Records supplied:
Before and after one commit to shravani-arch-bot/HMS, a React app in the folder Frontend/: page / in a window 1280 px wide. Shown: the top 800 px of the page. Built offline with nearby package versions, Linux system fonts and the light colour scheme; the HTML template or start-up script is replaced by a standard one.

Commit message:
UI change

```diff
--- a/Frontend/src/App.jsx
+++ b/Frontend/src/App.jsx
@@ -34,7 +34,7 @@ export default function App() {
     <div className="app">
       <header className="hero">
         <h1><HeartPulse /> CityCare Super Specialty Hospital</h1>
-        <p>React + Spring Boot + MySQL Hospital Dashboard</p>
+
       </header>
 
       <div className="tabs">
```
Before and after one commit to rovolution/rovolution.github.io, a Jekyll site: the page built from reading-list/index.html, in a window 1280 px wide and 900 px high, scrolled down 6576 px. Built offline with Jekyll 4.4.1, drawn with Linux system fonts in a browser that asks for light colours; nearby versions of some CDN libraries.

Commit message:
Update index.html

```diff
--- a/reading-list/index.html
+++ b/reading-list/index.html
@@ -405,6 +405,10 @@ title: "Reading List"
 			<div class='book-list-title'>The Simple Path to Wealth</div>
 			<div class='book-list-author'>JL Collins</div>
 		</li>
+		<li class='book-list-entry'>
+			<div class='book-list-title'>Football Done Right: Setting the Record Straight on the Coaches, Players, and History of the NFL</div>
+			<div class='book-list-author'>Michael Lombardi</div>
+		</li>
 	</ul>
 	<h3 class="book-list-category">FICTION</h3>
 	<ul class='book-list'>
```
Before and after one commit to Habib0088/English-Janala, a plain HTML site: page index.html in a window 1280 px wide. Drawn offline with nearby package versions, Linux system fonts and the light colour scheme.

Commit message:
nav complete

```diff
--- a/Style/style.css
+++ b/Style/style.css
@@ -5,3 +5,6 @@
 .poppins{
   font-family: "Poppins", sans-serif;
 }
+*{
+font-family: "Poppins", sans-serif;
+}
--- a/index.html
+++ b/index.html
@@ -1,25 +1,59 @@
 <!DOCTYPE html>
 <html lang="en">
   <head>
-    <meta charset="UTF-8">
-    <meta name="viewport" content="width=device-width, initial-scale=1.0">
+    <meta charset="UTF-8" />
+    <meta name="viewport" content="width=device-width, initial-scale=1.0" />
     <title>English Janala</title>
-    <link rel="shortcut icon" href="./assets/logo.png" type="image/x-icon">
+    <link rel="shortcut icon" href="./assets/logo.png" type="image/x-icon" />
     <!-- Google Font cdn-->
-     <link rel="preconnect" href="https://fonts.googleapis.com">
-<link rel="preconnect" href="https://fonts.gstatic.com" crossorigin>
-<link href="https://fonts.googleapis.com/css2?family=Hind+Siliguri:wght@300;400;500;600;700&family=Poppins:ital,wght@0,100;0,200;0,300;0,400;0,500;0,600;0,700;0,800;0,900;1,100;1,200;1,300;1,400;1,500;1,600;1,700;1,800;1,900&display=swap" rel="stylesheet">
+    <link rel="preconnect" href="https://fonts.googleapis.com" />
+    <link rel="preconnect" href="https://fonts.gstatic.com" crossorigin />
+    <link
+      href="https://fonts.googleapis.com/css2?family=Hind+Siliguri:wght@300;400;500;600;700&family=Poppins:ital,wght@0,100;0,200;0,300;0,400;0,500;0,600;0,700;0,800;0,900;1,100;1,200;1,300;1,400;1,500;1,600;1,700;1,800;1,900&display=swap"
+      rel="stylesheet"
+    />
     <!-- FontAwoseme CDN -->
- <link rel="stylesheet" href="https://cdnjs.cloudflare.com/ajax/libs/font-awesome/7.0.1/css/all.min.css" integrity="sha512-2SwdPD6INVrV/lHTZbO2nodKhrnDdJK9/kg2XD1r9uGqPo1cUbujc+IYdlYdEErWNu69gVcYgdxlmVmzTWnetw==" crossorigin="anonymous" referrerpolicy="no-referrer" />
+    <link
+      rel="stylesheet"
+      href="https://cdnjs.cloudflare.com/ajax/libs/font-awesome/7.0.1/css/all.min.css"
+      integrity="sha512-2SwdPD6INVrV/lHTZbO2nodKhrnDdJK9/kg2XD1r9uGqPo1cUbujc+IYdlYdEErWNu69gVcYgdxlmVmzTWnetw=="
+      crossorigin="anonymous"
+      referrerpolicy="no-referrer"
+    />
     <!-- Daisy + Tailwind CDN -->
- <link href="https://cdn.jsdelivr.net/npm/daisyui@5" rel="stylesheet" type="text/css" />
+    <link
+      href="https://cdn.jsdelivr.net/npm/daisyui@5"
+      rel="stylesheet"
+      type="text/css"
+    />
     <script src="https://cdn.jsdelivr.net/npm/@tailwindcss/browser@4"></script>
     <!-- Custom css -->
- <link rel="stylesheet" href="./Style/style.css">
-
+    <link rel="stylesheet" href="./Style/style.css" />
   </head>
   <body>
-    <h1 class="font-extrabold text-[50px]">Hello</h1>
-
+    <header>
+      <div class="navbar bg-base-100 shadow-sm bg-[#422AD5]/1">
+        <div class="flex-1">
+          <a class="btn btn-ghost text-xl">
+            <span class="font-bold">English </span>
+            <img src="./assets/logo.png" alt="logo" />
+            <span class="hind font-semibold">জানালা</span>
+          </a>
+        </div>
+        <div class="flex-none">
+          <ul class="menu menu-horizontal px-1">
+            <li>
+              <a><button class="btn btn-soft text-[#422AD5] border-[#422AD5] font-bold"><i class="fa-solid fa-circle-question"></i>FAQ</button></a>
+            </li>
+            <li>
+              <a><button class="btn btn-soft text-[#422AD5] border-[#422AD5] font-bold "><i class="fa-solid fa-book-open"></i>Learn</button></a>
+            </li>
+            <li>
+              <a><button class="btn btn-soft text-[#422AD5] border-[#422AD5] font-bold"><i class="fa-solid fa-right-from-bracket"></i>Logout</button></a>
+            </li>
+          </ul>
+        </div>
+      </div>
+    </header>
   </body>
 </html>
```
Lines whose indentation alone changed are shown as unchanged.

Aim of the task: Looking only at the entries, count the lines that contain the word "googleapis", then state that count and nothing else.

Response: 4